> **Work to be completed**: Would you please return the data below verbatim, without its pictures?
********************
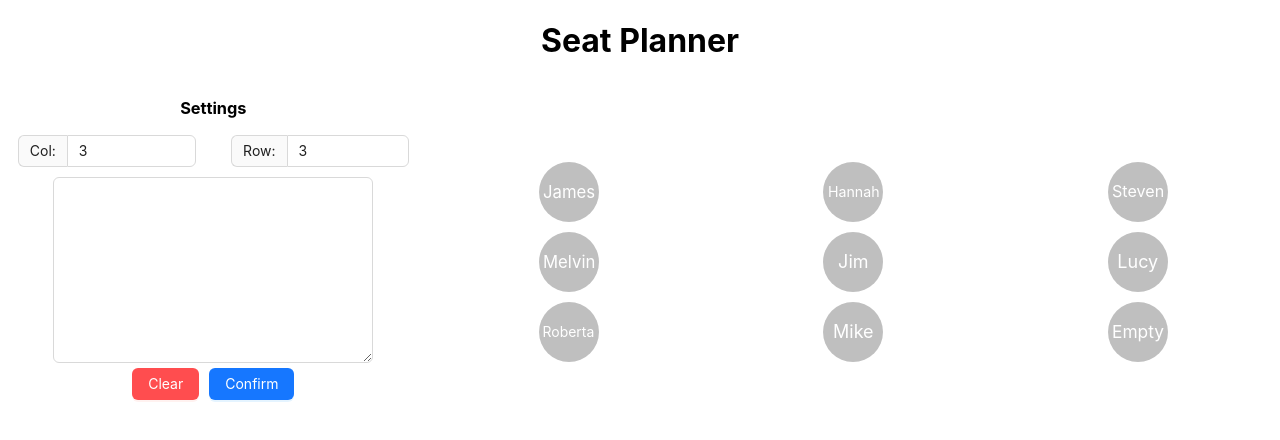
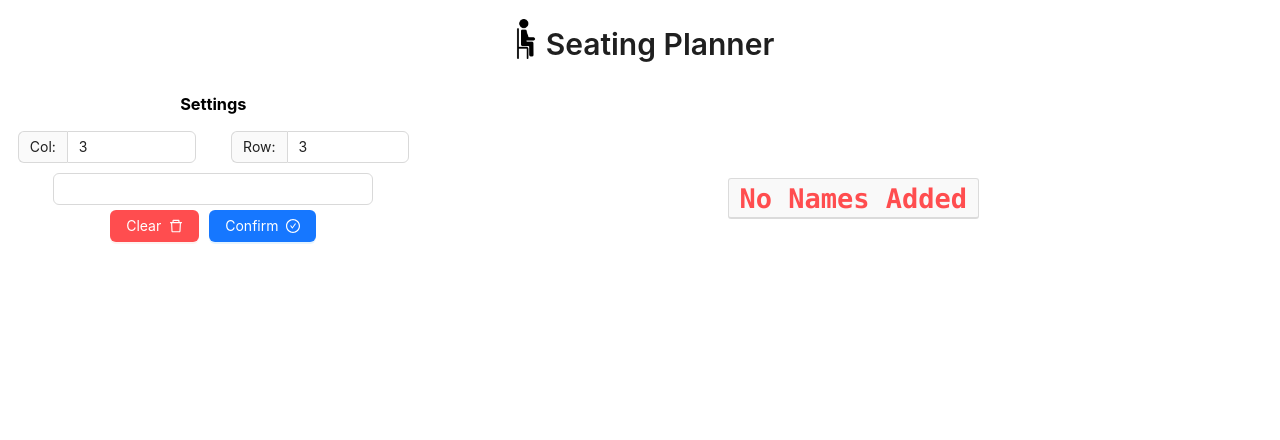
Before and after one commit to Remitito/seating-planner, a React (Create React App) app: page / in a window 1280 px wide. Both pictures are taken after a click on the button "Clear". Shown: the top 440 px of the page. Built offline with nearby package versions, Linux system fonts and the light colour scheme; the HTML template or start-up script is replaced by a standard one.

Commit message:
Icons added and other styling changes

```diff
--- a/package.json
+++ b/package.json
@@ -3,6 +3,7 @@
   "version": "0.1.0",
   "private": true,
   "dependencies": {
+    "@ant-design/icons": "^5.0.1",
     "@testing-library/jest-dom": "^5.16.5",
     "@testing-library/react": "^13.4.0",
     "@testing-library/user-event": "^13.5.0",
--- a/src/App.css
+++ b/src/App.css
@@ -12,6 +12,7 @@
   flex: 28%;
   margin: 5px;
 }
+
 
 .App {
   text-align: center;
--- a/src/App.js
+++ b/src/App.js
@@ -1,36 +1,54 @@
 import React, {useState, useReducer} from 'react'
 import './App.css'
-import {Col, Row, Input, InputNumber, Label, Button, Avatar, Alert, Image} from 'antd'
-import { IconCont, Icon } from './styled'
+import {SwapOutlined, DeleteOutlined, CheckCircleOutlined} from '@ant-design/icons'
+import {Col, Row, Input, InputNumber, Label, Button, Avatar, Alert, Switch, Typography, Image} from 'antd'
 const {TextArea} = Input
-
-// Add different color when clicking
+const {Title} = Typography
 
 const App = () => {
-
-  const [newNames, updateNewNames] = useState("James\nHannah\nSteven\nMelvin\nJim\nLucy\nRoberta\nMike\nPatricia")
+  const [newNames, updateNewNames] = useState("James\nHannah\nSteven\nMelvin\nJim\nLucy\nRoberta\nMike")
   const [nameArray, setArray] = useState(["James", "Hannah", "Steven", "Melvin", "Jim", "Lucy", "Roberta", "Mike", "Empty"])
   const [columns, setColumns] = useState(3)
+  const [confirmed, confirm] = useState(false) // to trigger showing the rearrange seats button after confirming
   const [selectedSeat, selectSeat] = useState(-1)
   const [rows, setRows] = useState(3)
   const [notEnoughSeats, showNotEnoughSeats] = useState(false)
   const [noNamesAdded, showNoNames] = useState(false)
-  const [seating, setSeating] = useState({})
 
-  const makeSeatingPlan = () => {
+// A message below the column and row boxes to say to enter names line-separated
+// Implement rearrange button functionality !!!
+// Add a message box below the buttons to explain when to use Confirm and Rearrange
+// Add an "Are You Sure?" popup after clear is pressed
+// When changing students, after you click the first name it can say "Changing ____ with..."
+// After, it can say "Changed _____ with _______"
+// Add background picture
 
+
+  const rearrange = () => {
+    let newNameArray = nameArray
+    for (var i = newNameArray.length - 1; i > 0; i--) {
+      var j = Math.floor(Math.random() * (i + 1));
+      var temp = newNameArray[i];
+      newNameArray[i] = newNameArray[j];
+      newNameArray[j] = temp;
+    }
+    setArray(newNameArray)
   }
 
   const clearAll = () => {
     updateNewNames("")
     showNotEnoughSeats(false)
+    confirm(true)
+    setArray([])
   }
 
   const makeArray = () => {
-    //set a max length
     showNotEnoughSeats(false)
     showNoNames(false)
-    if(newNames.length === 0) {showNoNames(true)}
+    if(newNames.length === 0) {
+      showNoNames(true)
+      return
+    }
     let removeEmptyLines = newNames.replace(/^(?=\n)$|^\s*|\s*$|\n\n+/gm,"")
     let newNameArray = removeEmptyLines.split(/\r?\n/)
     let totalSeats = columns * rows
@@ -43,11 +61,14 @@ const App = () => {
         newNameArray.push("Empty")
       }
     }
+    confirm(false)
     setArray(newNameArray)
   }
 
   const handleChange = (func) => {
     showNotEnoughSeats(false)
+    confirm(true)
+    // if(func() === setRows()) {} // work around for weird bug
     func()
   }
 
@@ -69,7 +90,8 @@ const App = () => {
     return nameArray.map((student, index) =>
     <div style={{flex: (100 / columns) + "%", marginBottom: "10px"}}>
       <a onClick={() => handleSeat(index)}>
-        <Avatar shape={selectedSeat === index ? "square" : "circle"} size={60}>{student}</Avatar>
+        <Avatar className='seatAvatar' size={50}
+        style={{backgroundColor: selectedSeat === index ? "#1677ff" : "black"}}>{student}</Avatar>
       </a>
     </div>
     )
@@ -78,16 +100,20 @@ const App = () => {
   const mapSeats = () => {
     return nameArray.map((name, index) =>
     <>
-      <a onClick={() => handleSeat(index)}>
+      <Button onClick={() => handleSeat(index)}>
         <Avatar>{name}</Avatar>
-      </a>
+      </Button>
     </>
     )
   }
 
   return (
     <div className="App">
-      <h1>Seat Planner</h1>
+      {/* <a href="https://www.flaticon.com/free-icons/seat" title="seat icons">Seat icons created by Freepik - Flaticon</a> */}
+        <Row justify="center" align="middle">
+          <img height={40} src={require('./images/chair.png')} />
+          <Title level={2}>Seating Planner</Title>
+        </Row>
       <Row>
         <Col span={8}>
           <h3>Settings</h3>
@@ -95,7 +121,7 @@ const App = () => {
             <Alert className='settingsAlert' type="error" showIcon message="Not enough seats! Add more columns or rows below"/>
           )}
           {noNamesAdded && (
-            <Alert className='settingsAlert' type="error" showIcon message="You must add at least one name!"/>
+            <Alert className='settingsAlert' type="error" showIcon message="Please add a name"/>
           )}
           <Row justify="space-around">
             <Col span={10}>
@@ -107,18 +133,33 @@ const App = () => {
           </Row>
           <Row justify="center">
             <Col span={18}>
-              <TextArea value={newNames} onChange={e => updateNewNames(e.target.value)} rows={"8"} style={{marginTop: "10px"}}/>
+              <TextArea allowClear autoSize value={newNames} rows={"8"} style={{marginTop: "10px"}}
+              onChange={(e) => {
+                updateNewNames(e.target.value)
+                confirm(true)}}/>
             </Col>
           </Row>
-          <Row justify={"center"}>
-            <Button onClick={() => clearAll()} style={{margin: "5px"}} danger type="primary">Clear</Button>
-            <Button onClick={() => makeArray()} style={{margin: "5px"}} type="primary">Confirm</Button>
+          <Row justify={"center"} align="middle">
+            <Button onClick={() => clearAll()} style={{margin: "5px"}} danger type="primary">Clear
+            <DeleteOutlined /></Button>
+            {confirmed ?
+             <Button onClick={() => makeArray()} style={{margin: "5px"}} type="primary">Confirm
+             <CheckCircleOutlined /></Button>
+            :
+             <Button onClick={() => rearrange()} style={{margin: "5px"}} type="primary">Rearrange
+             <SwapOutlined />
+             </Button>
+            }
           </Row>
         </Col>
         <Col span={16}>
-          <div className='seatCont'>
+          {nameArray.length > 0 ?
+            <div className='seatCont'>
             {mapNames()}
-          </div>
+            </div>
+            :
+            <Title style={{marginTop: "100px"}} keyboard type={"danger"} level={2}>No Names Added</Title>
+          }
         </Col>
       </Row>
     </div>
```
Also changed, not shown: src/images/chair.png, 1 other file (tests, documents, lock files or other folders).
********************
> **Response box**:
Before and after one commit to Remitito/seating-planner, a React (Create React App) app: page / in a window 1280 px wide. Both pictures are taken after a click on the button "Clear". Shown: the top 440 px of the page. Built offline with nearby package versions, Linux system fonts and the light colour scheme; the HTML template or start-up script is replaced by a standard one.

Commit message:
Icons added and other styling changes

```diff
--- a/package.json
+++ b/package.json
@@ -3,6 +3,7 @@
   "version": "0.1.0",
   "private": true,
   "dependencies": {
+    "@ant-design/icons": "^5.0.1",
     "@testing-library/jest-dom": "^5.16.5",
     "@testing-library/react": "^13.4.0",
     "@testing-library/user-event": "^13.5.0",
--- a/src/App.css
+++ b/src/App.css
@@ -12,6 +12,7 @@
   flex: 28%;
   margin: 5px;
 }
+
 
 .App {
   text-align: center;
--- a/src/App.js
+++ b/src/App.js
@@ -1,36 +1,54 @@
 import React, {useState, useReducer} from 'react'
 import './App.css'
-import {Col, Row, Input, InputNumber, Label, Button, Avatar, Alert, Image} from 'antd'
-import { IconCont, Icon } from './styled'
+import {SwapOutlined, DeleteOutlined, CheckCircleOutlined} from '@ant-design/icons'
+import {Col, Row, Input, InputNumber, Label, Button, Avatar, Alert, Switch, Typography, Image} from 'antd'
 const {TextArea} = Input
-
-// Add different color when clicking
+const {Title} = Typography
 
 const App = () => {
-
-  const [newNames, updateNewNames] = useState("James\nHannah\nSteven\nMelvin\nJim\nLucy\nRoberta\nMike\nPatricia")
+  const [newNames, updateNewNames] = useState("James\nHannah\nSteven\nMelvin\nJim\nLucy\nRoberta\nMike")
   const [nameArray, setArray] = useState(["James", "Hannah", "Steven", "Melvin", "Jim", "Lucy", "Roberta", "Mike", "Empty"])
   const [columns, setColumns] = useState(3)
+  const [confirmed, confirm] = useState(false) // to trigger showing the rearrange seats button after confirming
   const [selectedSeat, selectSeat] = useState(-1)
   const [rows, setRows] = useState(3)
   const [notEnoughSeats, showNotEnoughSeats] = useState(false)
   const [noNamesAdded, showNoNames] = useState(false)
-  const [seating, setSeating] = useState({})
 
-  const makeSeatingPlan = () => {
+// A message below the column and row boxes to say to enter names line-separated
+// Implement rearrange button functionality !!!
+// Add a message box below the buttons to explain when to use Confirm and Rearrange
+// Add an "Are You Sure?" popup after clear is pressed
+// When changing students, after you click the first name it can say "Changing ____ with..."
+// After, it can say "Changed _____ with _______"
+// Add background picture
 
+
+  const rearrange = () => {
+    let newNameArray = nameArray
+    for (var i = newNameArray.length - 1; i > 0; i--) {
+      var j = Math.floor(Math.random() * (i + 1));
+      var temp = newNameArray[i];
+      newNameArray[i] = newNameArray[j];
+      newNameArray[j] = temp;
+    }
+    setArray(newNameArray)
   }
 
   const clearAll = () => {
     updateNewNames("")
     showNotEnoughSeats(false)
+    confirm(true)
+    setArray([])
   }
 
   const makeArray = () => {
-    //set a max length
     showNotEnoughSeats(false)
     showNoNames(false)
-    if(newNames.length === 0) {showNoNames(true)}
+    if(newNames.length === 0) {
+      showNoNames(true)
+      return
+    }
     let removeEmptyLines = newNames.replace(/^(?=\n)$|^\s*|\s*$|\n\n+/gm,"")
     let newNameArray = removeEmptyLines.split(/\r?\n/)
     let totalSeats = columns * rows
@@ -43,11 +61,14 @@ const App = () => {
         newNameArray.push("Empty")
       }
     }
+    confirm(false)
     setArray(newNameArray)
   }
 
   const handleChange = (func) => {
     showNotEnoughSeats(false)
+    confirm(true)
+    // if(func() === setRows()) {} // work around for weird bug
     func()
   }
 
@@ -69,7 +90,8 @@ const App = () => {
     return nameArray.map((student, index) =>
     <div style={{flex: (100 / columns) + "%", marginBottom: "10px"}}>
       <a onClick={() => handleSeat(index)}>
-        <Avatar shape={selectedSeat === index ? "square" : "circle"} size={60}>{student}</Avatar>
+        <Avatar className='seatAvatar' size={50}
+        style={{backgroundColor: selectedSeat === index ? "#1677ff" : "black"}}>{student}</Avatar>
       </a>
     </div>
     )
@@ -78,16 +100,20 @@ const App = () => {
   const mapSeats = () => {
     return nameArray.map((name, index) =>
     <>
-      <a onClick={() => handleSeat(index)}>
+      <Button onClick={() => handleSeat(index)}>
         <Avatar>{name}</Avatar>
-      </a>
+      </Button>
     </>
     )
   }
 
   return (
     <div className="App">
-      <h1>Seat Planner</h1>
+      {/* <a href="https://www.flaticon.com/free-icons/seat" title="seat icons">Seat icons created by Freepik - Flaticon</a> */}
+        <Row justify="center" align="middle">
+          <img height={40} src={require('./images/chair.png')} />
+          <Title level={2}>Seating Planner</Title>
+        </Row>
       <Row>
         <Col span={8}>
           <h3>Settings</h3>
@@ -95,7 +121,7 @@ const App = () => {
             <Alert className='settingsAlert' type="error" showIcon message="Not enough seats! Add more columns or rows below"/>
           )}
           {noNamesAdded && (
-            <Alert className='settingsAlert' type="error" showIcon message="You must add at least one name!"/>
+            <Alert className='settingsAlert' type="error" showIcon message="Please add a name"/>
           )}
           <Row justify="space-around">
             <Col span={10}>
@@ -107,18 +133,33 @@ const App = () => {
           </Row>
           <Row justify="center">
             <Col span={18}>
-              <TextArea value={newNames} onChange={e => updateNewNames(e.target.value)} rows={"8"} style={{marginTop: "10px"}}/>
+              <TextArea allowClear autoSize value={newNames} rows={"8"} style={{marginTop: "10px"}}
+              onChange={(e) => {
+                updateNewNames(e.target.value)
+                confirm(true)}}/>
             </Col>
           </Row>
-          <Row justify={"center"}>
-            <Button onClick={() => clearAll()} style={{margin: "5px"}} danger type="primary">Clear</Button>
-            <Button onClick={() => makeArray()} style={{margin: "5px"}} type="primary">Confirm</Button>
+          <Row justify={"center"} align="middle">
+            <Button onClick={() => clearAll()} style={{margin: "5px"}} danger type="primary">Clear
+            <DeleteOutlined /></Button>
+            {confirmed ?
+             <Button onClick={() => makeArray()} style={{margin: "5px"}} type="primary">Confirm
+             <CheckCircleOutlined /></Button>
+            :
+             <Button onClick={() => rearrange()} style={{margin: "5px"}} type="primary">Rearrange
+             <SwapOutlined />
+             </Button>
+            }
           </Row>
         </Col>
         <Col span={16}>
-          <div className='seatCont'>
+          {nameArray.length > 0 ?
+            <div className='seatCont'>
             {mapNames()}
-          </div>
+            </div>
+            :
+            <Title style={{marginTop: "100px"}} keyboard type={"danger"} level={2}>No Names Added</Title>
+          }
         </Col>
       </Row>
     </div>
```
Also changed, not shown: src/images/chair.png, 1 other file (tests, documents, lock files or other folders).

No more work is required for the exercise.